During Logan Mountstuart’s time, corned beef production was one of the most lucrative parts of the industry. Foley & Cardogin’s Fresh Meat Company is likely based on The Liebig Extract of Meat Company, at the time Uruguay’s renowned corned beef producer.
Located northwest of Montevideo in the river port of Fray Bentos, the company produced corned beef on a grand scale during the two World Wars. ‘Fray Bentos’ Corned Beef’ became a household name in the early 1900s, and a staple of soldiers’ diets. Indeed, such was its popularity, soldiers would refer to something that was good as being ‘Fray Bentos’.
The corned beef industry filled Uruguayan pockets as well as plates at the time, and acted as a magnet for immigrants seeking work. Logan’s father, who later left his family a substantial monetary legacy, would no doubt have been comfortably well off as a result of his work.
The corned beef story began back in 1840, when Baron Justus von Liebig developed a concentrated beef extract as a cheap and nutritious meat substitute. Referred to as ‘Extractum carnis’, the meat derivative allowed those too poor to purchase expensive fresh meat the opportunity to include a form of beef in their diet. Indeed, the extract was distributed as a tonic by the Royal pharmacy during this period.
Hearing of Liebig’s invention, a young engineer by the name of George Christian Giebert wrote to him with a business proposition. The result was The Liebig Extract of Meat Company (Lemco), launched in London on December 4, 1865.
The company was responsible for creating Liebig and Oxo meat extracts, and further down the road, the Oxo beef stock cube. Meanwhile, corned beef production began in earnest, with tinned corned beef launched under the label of ‘Fray Bentos Corned Beef’.
In 1924, at the time of Logan’s earlier journal writing, The Liebig Extract of Meat Company was renamed ‘El Anglo’, after it was bought by the Vestey Group. It eventually became part of Unilever.
In 2008, the Brazilian group Marfrig reopened the Liebig Factory in Fray Bentos to resume corned beef production – more than 30 years after it had closed.

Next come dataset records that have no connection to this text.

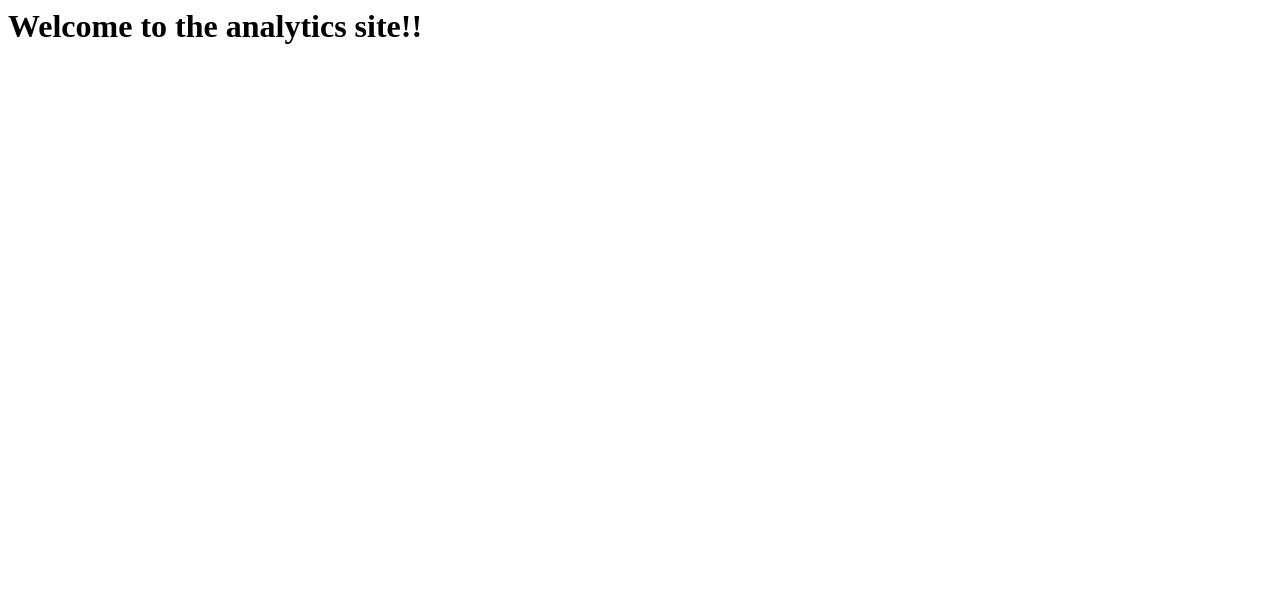
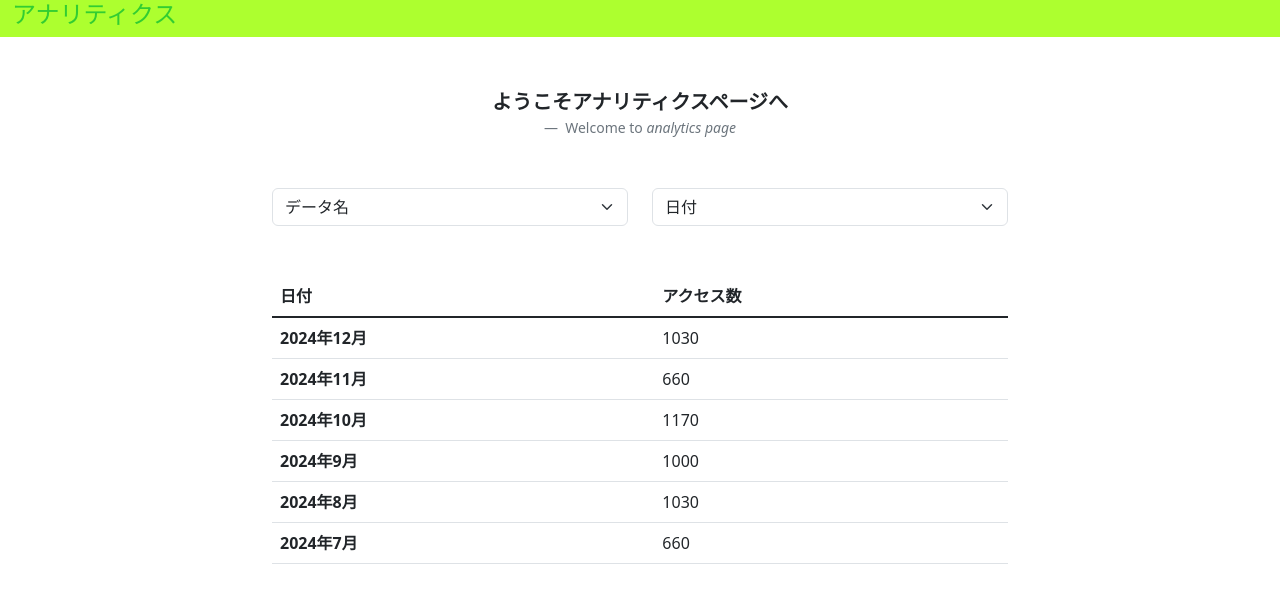
Before and after one commit to kenno-warise/zfl-analytics, a Django app: page / in a window 1280 px wide. Shown: the top 613 px of the page. Run offline with Django 3.2, Linux system fonts and the light colour scheme; some libraries are stand-ins or nearby versions.

Commit message:
UI作成の最終確認

```diff
--- a/analytics/static/analytics/css/style.css
+++ b/analytics/static/analytics/css/style.css
@@ -1,4 +1,42 @@
 /* analytics/index.html */
-h1 {
-  color: violet;
+.navbar {
+  background-color: greenyellow;
+  padding-top: 0;
+  padding-bottom: 0;
 }
+
+.navbar h4 {
+  color: limegreen;
+}
+
+figure {
+  margin-top: 50px;
+  margin-bottom: 50px;
+}
+
+p {
+  font-weight: bold;
+}
+
+.display-1 {
+  font-weight: bold;
+}
+
+form {
+  margin-top: 50px;
+  margin-bottom: 50px;
+}
+
+#chart_div {
+  margin-top: 50px;
+  margin-bottom: 50px;
+}
+
+.table {
+  margin-top: 50px;
+  margin-bottom: 50px;
+}
+
+.title {
+  color: white;
+}
--- a/analytics/templates/analytics/index.html
+++ b/analytics/templates/analytics/index.html
@@ -1,14 +1,164 @@
-<!-- { extends 'base.html' } -->
-<!-- { load static } -->
-<html>
-  <head>
-    <!-- { block analytics-style } -->
-    <!-- <link rel="stylesheet" href="{ static 'analytics/css/style.css' }"> -->
-    <!-- { endblock } -->
-  </head>
-  <body>
-    <!-- { block content } -->
-    <h1>Welcome to the analytics site!!</h1>
-    <!-- { endblock } -->
-  </body>
-</html>
+{% extends 'base.html' %}
+{% load static %}
+
+{% block analytics-style %}
+<!-- Original CSS -->
+<link rel="stylesheet" href="{% static 'analytics/css/style.css' %}">
+{% endblock %}
+
+{% block content %}
+<nav class="navbar sticky-top">
+  <div class="container-fluid">
+    <h4>{% block title %}アナリティクス{% endblock %}</h4>
+  </div>
+</nav>
+
+<div class="container">
+  <div class="row">
+    <div class="col"><!-- Bootstrap グリッドシステム左側 -->
+    </div>
+    <div class="col-lg-8 col-12"><!-- Bootstrap グリッドシステム中央 -->
+
+      {% if not data %}
+      <figure class="text-center">
+	<blockquote class="blockquote">
+	  <p>ようこそアナリティクスページへ</p>
+	</blockquote>
+	<figcaption class="blockquote-footer">
+	  Welcome to <cite title="Source Title">analytics page</cite>
+	</figcaption>
+      </figure>
+      {% else %}
+      <figure class="text-center">
+	<blockquote class="blockquote">
+	  <p>ようこそゼロフラのアナリティクスページへ</p>
+	</blockquote>
+	<figcaption class="blockquote-footer">
+	  Welcome to Zero From Light <cite title="Source Title">analytics page</cite>
+	</figcaption>
+      </figure>
+      {% endif %}
+
+      <!-- { if not df }
+	<figure class="text-center">
+	<blockquote class="blockquote">
+	<i class="bi bi-cone-striped" style="font-size: 400%; color: red;"></i><h1 class="display-1">準備中...</h1>
+	</blockquote>
+	<figcaption class="blockquote-footer">
+	in preparation
+	</figcaption>
+	</figure>
+	{ else } -->
+	<form>
+	  <div class="row">
+	    <div class="col">
+	      <select class="form-select" aria-label="Default select example">
+		<option selected>データ名</option>
+		<option value="1">アクセス数</option>
+		<option value="2">新規</option>
+		<option value="3">ページビュー</option>
+		<option value="4">セッション</option>
+	      </select>
+	    </div>
+	    <div class="col">
+	      <select class="form-select" aria-label="Default select example">
+		<option selected>日付</option>
+		<option value="1">全て</option>
+		<option value="2">１年前から現在</option>
+		<option value="3">半年前から現在</option>
+	      </select>
+	    </div>
+	  </div>
+	</form>
+
+	<div id="chart_div"></div>
+
+	<table class="table">
+	  <thead>
+	    <tr>
+	      <th scope="col">日付</th>
+	      <th scope="col">アクセス数</th>
+	    </tr>
+	  </thead>
+	  <tbody class="table-group-divider">
+	    <!-- { for index, row data.iterows } -->
+	    <tr>
+	      <th scope="row">2024年12月</th>
+	      <td>1030</td>
+	    </tr>
+	    <!-- { endfor } -->
+	    <tr>
+	      <th scope="row">2024年11月</th>
+	      <td>660</td>
+	    </tr>
+	    <tr>
+	      <th scope="row">2024年10月</th>
+	      <td>1170</td>
+	    </tr>
+	    <tr>
+	      <th scope="row">2024年9月</th>
+	      <td>1000</td>
+	    </tr>
+	    <tr>
+	      <th scope="row">2024年8月</th>
+	      <td>1030</td>
+	    </tr>
+	    <tr>
+	      <th scope="row">2024年7月</th>
+	      <td>660</td>
+	    </tr>
+	  </tbody>
+	</table>
+    </div>
+    <div class="col"><!-- Bootstrap グリッドシステム右側 -->
+    </div>
+  </div>
+</div>
+
+<!-- Google Charts -->
+<script type="text/javascript" src="https://www.gstatic.com/charts/loader.js"></script>
+<script type="text/javascript">
+  google.charts.load('current', {'packages':['bar']});
+google.charts.setOnLoadCallback(drawChart);
+
+function drawChart() {
+  var data = google.visualization.arrayToDataTable([
+    // { for index, row in data.iterows }
+    ['日付', 'アクセス数'],
+    ['2024年1月', 100],
+    ['2024年2月', 117],
+    ['2024年3月', 660],
+    ['2024年4月', 800],
+    ['2024年5月', 1000],
+    ['2024年6月', 1170],
+    ['2024年7月', 3000],
+    ['2024年8月', 5000],
+    ['2024年9月', 7000],
+    ['2024年10月', 10000],
+    ['2024年11月', 14000],
+    ['2024年12月', 17000]
+    // { endfor }
+  ]);
+
+  // セレクトフォームの実装次第で「202402」のような要素だった場合、アクシズ（hAxis）のフォーマットを変更する。
+  var options = {
+    chart: {
+      title: 'アクセス数',
+      subtitle: '2024年1月-2024年12月',
+    },
+    colors: ['#33ac71'],
+    width: '100%',// グラフの横長
+    height: 400,// グラフの縦長
+    vAxis: {format: 'decimal'},// 左側軸のフォーマット
+    hAxis: {textPosition: 'out', title: ''},
+    legend: { position: 'none', textStyle: {fontSize: 10}},// 凡例の位置（'none'しか効かない）
+  };
+
+  var chart = new google.charts.Bar(document.getElementById('chart_div'));
+
+  chart.draw(data, google.charts.Bar.convertOptions(options));
+}
+</script>
+<!-- { endif } -->
+
+{% endblock %}
--- a/config/settings.py
+++ b/config/settings.py
@@ -9,6 +9,7 @@ https://docs.djangoproject.com/en/3.2/topics/settings/
 For the full list of settings and their values, see
 https://docs.djangoproject.com/en/3.2/ref/settings/
 """
+import os
 
 from pathlib import Path
 
@@ -55,7 +56,7 @@ ROOT_URLCONF = 'config.urls'
 TEMPLATES = [
     {
         'BACKEND': 'django.template.backends.django.DjangoTemplates',
-        'DIRS': [],
+        'DIRS': [os.path.join(BASE_DIR, "templates")],
         'APP_DIRS': True,
         'OPTIONS': {
             'context_processors': [
--- /dev/null
+++ b/templates/base.html
@@ -0,0 +1,22 @@
+<!doctype html>
+<html lang="ja">
+  <head>
+    <meta charset="utf-8">
+    <meta name="viewport" content="width=device-width, initial-scale=1">
+    <title>{% block title %}ホーム{% endblock %}</title>
+
+     <!-- Bootstrap CSS -->
+    <link href="https://cdn.jsdelivr.net/npm/bootstrap@5.3.0/dist/css/bootstrap.min.css" rel="stylesheet" integrity="sha384-9ndCyUaIbzAi2FUVXJi0CjmCapSmO7SnpJef0486qhLnuZ2cdeRhO02iuK6FUUVM" crossorigin="anonymous">
+    <!-- Bootstrap ICON -->
+    <link rel="stylesheet" href="https://cdn.jsdelivr.net/npm/bootstrap-icons@1.10.5/font/bootstrap-icons.css">
+
+    {% block analytics-style %}{% endblock %}
+  </head>
+  <body>
+    {% block content %}
+    {% endblock %}
+
+    <!-- Bootstrap JS -->
+    <script src="https://cdn.jsdelivr.net/npm/bootstrap@5.3.0/dist/js/bootstrap.bundle.min.js" integrity="sha384-geWF76RCwLtnZ8qwWowPQNguL3RmwHVBC9FhGdlKrxdiJJigb/j/68SIy3Te4Bkz" crossorigin="anonymous"></script>
+  </body>
+</html>
```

So… what exactly is corned beef?
Also called 'Salt Beef', corned beef is a salt-cured beef product. It can be wet-cured in spiced brine, dry-cured with granular salt or take the form of canned minced salted meat.